October 30, 2012
A poetry reading at the college:
Several of us, different ages,
Different journeys and ways
Of saying whatever it is
Poets have to say.
But a common thread shows through:
Our fathers all smoked cigarettes
In a time of dangerous innocence.
Lucky Strike Green had gone to war:
A common urgency, a
Conduit to loss,
And reason for words
That grieve and warn.
THE SUBJUNCTIVE MOOD
The English teacher had asked
A Latin student of mine
About the mood of a piece;
Dark, foreboding were answers
He had in mind.
Subjunctive, the boy replied.
As though wit might somehow lie in
The hand tools on my father’s bench,
Which I could neither name nor use.
The conditional sentences of our days,
Lives of if, what if, if only,
Jobs accepted, those not offered,
The place her mother had passed up
On the waiting list at Golden Pines,
The sorrow of the pluperfect tense.
If I was you, I joked,
I’d pay more attention
To the future less vivid,
The present contrary to fact.
Filled with turkey and family,
I recall another late gray November,
An Army post between wars,
Brave comrade clerks
In the Dental Detachment.
We nibble on celery,
Stuffed with cream cheese
And watch the Lions on TV.
My friend, from Grosse Pointe,
Wonders if his parents are there
This year, the first he has missed.
Our commanding officer,
Who had perhaps expected better,
Has put on his dress blues,
Walks around the room,
Makes himself greet
Each of us
Where are you from, Soldier;
What did you do on the outside?
On the last day of middle age:
Our daughter’s turkey dressing,
Not to her mother’s recipe.
Walking her dog after dinner,
Joints scrape, metal against metal,
In the crystalline air,
Those sharp November days
They have up there.
We drive back south in a gray rain,
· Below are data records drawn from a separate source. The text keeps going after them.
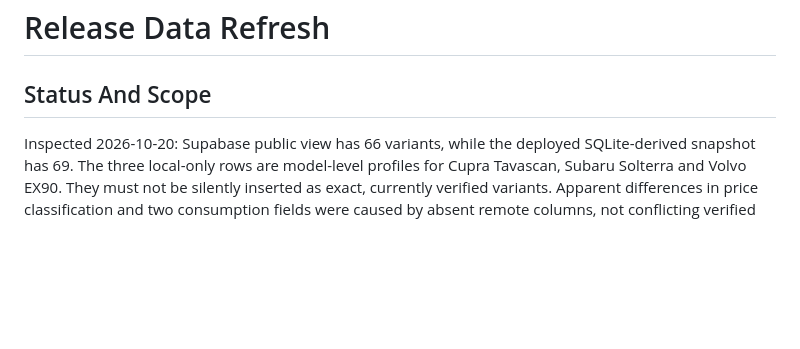
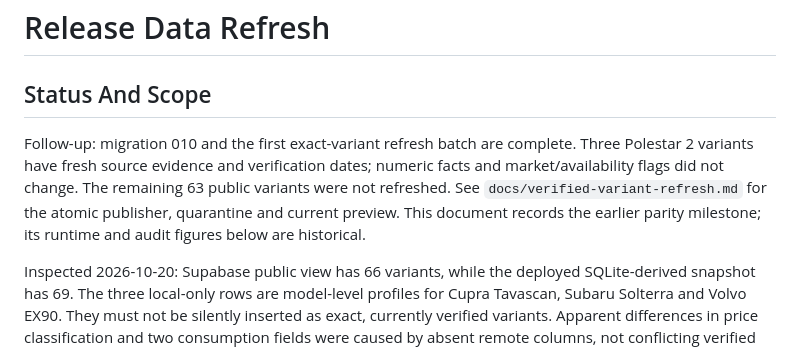
Before and after one commit to robertbajo-png/swedish-ev-advisor, a Markdown page: docs/release-data-refresh.md, the part around the change. Rendered like a GitHub page; blank space fills up the shorter version.

```diff
--- a/docs/release-data-refresh.md
+++ b/docs/release-data-refresh.md
@@ -1,6 +1,13 @@
 # Release Data Refresh
 
 ## Status And Scope
+
+Follow-up: migration 010 and the first exact-variant refresh batch are complete.
+Three Polestar 2 variants have fresh source evidence and verification dates;
+numeric facts and market/availability flags did not change. The remaining 63
+public variants were not refreshed. See `docs/verified-variant-refresh.md` for
+the atomic publisher, quarantine and current preview. This document records the
+earlier parity milestone; its runtime and audit figures below are historical.
 
 Inspected 2026-10-20: Supabase public view has 66 variants, while the deployed
 SQLite-derived snapshot has 69. The three local-only rows are model-level
```
Also changed, not shown: docs/deployment-status.md (+12 -9 lines), docs/verified-variant-refresh.md (+11 -3 lines).
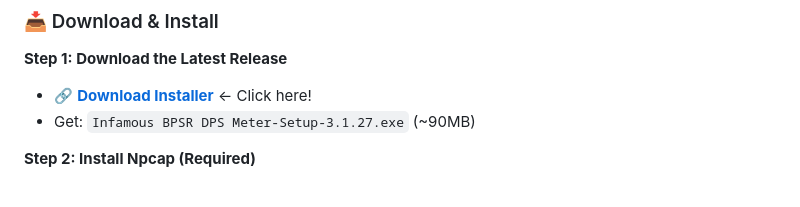
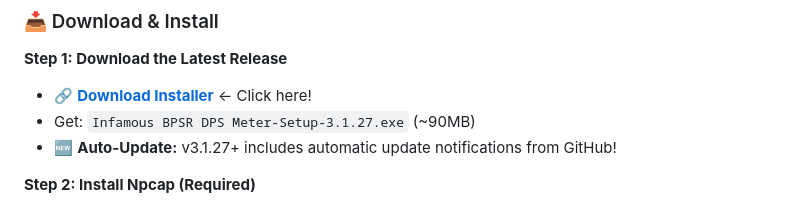
Before and after one commit to deusexitium/InfamousBPSRDPSMeter, a Markdown page: README.md, the part around the change. Rendered like a GitHub page.

Commit message:
docs: Add auto-update notice to README

```diff
--- a/README.md
+++ b/README.md
@@ -22,6 +22,7 @@
 **Step 1: Download the Latest Release**
 - 🔗 **[Download Installer](https://github.com/ssalihsrz/InfamousBPSRDPSMeter/releases/latest)** ← Click here!
 - Get: `Infamous BPSR DPS Meter-Setup-3.1.27.exe` (~90MB)
+- 🆕 **Auto-Update:** v3.1.27+ includes automatic update notifications from GitHub!
 
 **Step 2: Install Npcap (Required)**
 - Download from: https://npcap.com/
```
Road getting harder to see.
“Thanksgiving 1995: appeared in Maelstrom, January 2000; “Thanksgiving 1961” appeared in Foliate Oak, December 2011.